Boxer, Adam L.
Trujillo, Andrew
Mirsky, Jacob B.
Guo, Christine C.
Gennatas, Efstathios D.
Heuer, Hilary W.
Fine, Eric
Zhou, Juan
Kramer, Joel H.
Miller, Bruce L.
Seeley, William W.
Title Intrinsic connectivity network disruption in progressive supranuclear palsy
Journal name Annals of Neurology   Check publisher's open access policy
ISSN 0364-5134
Publication date 2013-05-01
Sub-type Article (original research)
DOI 10.1002/ana.23844
Open Access Status File (Author Post-print)
Volume 73
Issue 5
Start page 603
End page 616
Total pages 14
Place of publication Hoboken, NJ, United States
Publisher John Wiley & Sons
Subject 2808 Neurology
2728 Clinical Neurology
Formatted abstract

Progressive supranuclear palsy (PSP) has been conceptualized as a large-scale network disruption, but the specific network targeted has not been fully characterized. We sought to delineate the affected network in patients with clinical PSP.

Using task-free functional magnetic resonance imaging, we mapped intrinsic connectivity to the dorsal midbrain tegmentum (dMT), a region that shows focal atrophy in PSP. Two healthy control groups (1 young, 1 older) were used to define and replicate the normal connectivity pattern, and patients with PSP were compared to an independent matched healthy control group on measures of network connectivity.

Healthy young and older subjects showed a convergent pattern of connectivity to the dMT, including brainstem, cerebellar, diencephalic, basal ganglia, and cortical regions involved in skeletomotor, oculomotor, and executive control. Patients with PSP showed significant connectivity disruptions within this network, particularly within corticosubcortical and cortico-brainstem interactions. Patients with more severe functional impairment showed lower mean dMT network connectivity scores.
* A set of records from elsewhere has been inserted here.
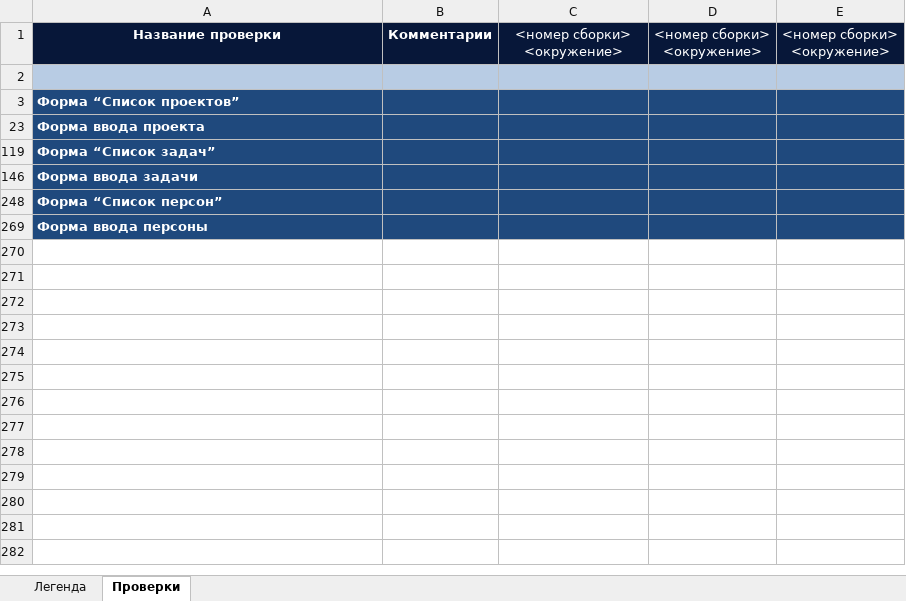
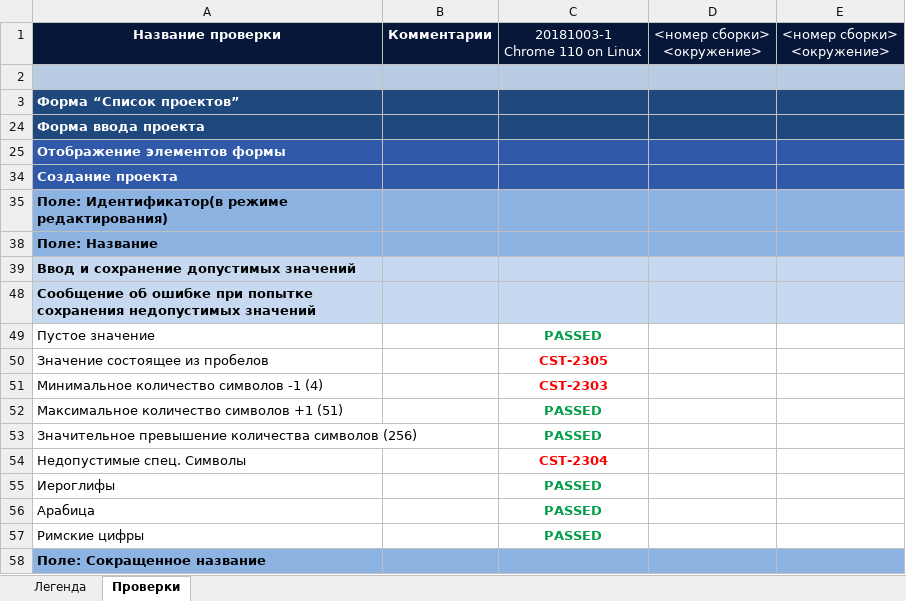
Before and after one commit to makshilo/trainingtask-automation, an Excel workbook: docs/Приложение для управления задачами чек-лист.xlsx, sheet Проверки, drawn as a sheet; only a part is shown; the shorter side is filled out with more unchanged rows; values as stored, in another font and other column widths than the file's, no borders; charts and pictures not drawn; ↵ is a line break in a cell; the diff covers the shown part only; the diff names each change by its address in the sheet, - before the commit and + after, or states it on an @@ line.

Commit message:
Результат тестирования

```diff
--- a/docs/Приложение для управления задачами чек-лист.xlsx (sheet Проверки)
+++ b/docs/Приложение для управления задачами чек-лист.xlsx (sheet Проверки)
-C1: <номер сборки> ↵ <окружение>
+C1: 20181003-1 ↵ Chrome 110 on Linux
+row 25: Отображение элементов формы
@@ row 34 unhidden: Создание проекта @@
+row 35: Поле: Идентификатор(в режиме редактирования)
@@ row 38 unhidden: Поле: Название @@
+row 39: Ввод и сохранение допустимых значений
+row 48: Сообщение об ошибке при попытке сохранения недопустимых значений
+row 49: Пустое значение |  | PASSED
+row 50: Значение состоящее из пробелов |  | CST-2305
+row 51: Минимальное количество символов -1 (4) |  | CST-2303
+row 52: Максимальное количество символов +1 (51) |  | PASSED
+row 53: Значительное превышение количества символов (256) |  | PASSED
+row 54: Недопустимые спец. Символы |  | CST-2304
+row 55: Иероглифы |  | PASSED
+row 56: Арабица |  | PASSED
+row 57: Римские цифры |  | PASSED
@@ row 58 unhidden: Поле: Сокращенное название @@
```
Also changed, not shown: 70 added rows and 16 hidden or unhidden rows elsewhere in this sheet, hidden cells.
This study defines a PSP-related intrinsic connectivity network in the healthy brain and demonstrates the sensitivity of network-based imaging methods to PSP-related physiological and clinical changes
Q-Index Code C1
Q-Index Status Provisional Code
Institutional Status Non-UQ

Document type: Journal Article
Sub-type: Article (original research)
Collection: Queensland Brain Institute Publications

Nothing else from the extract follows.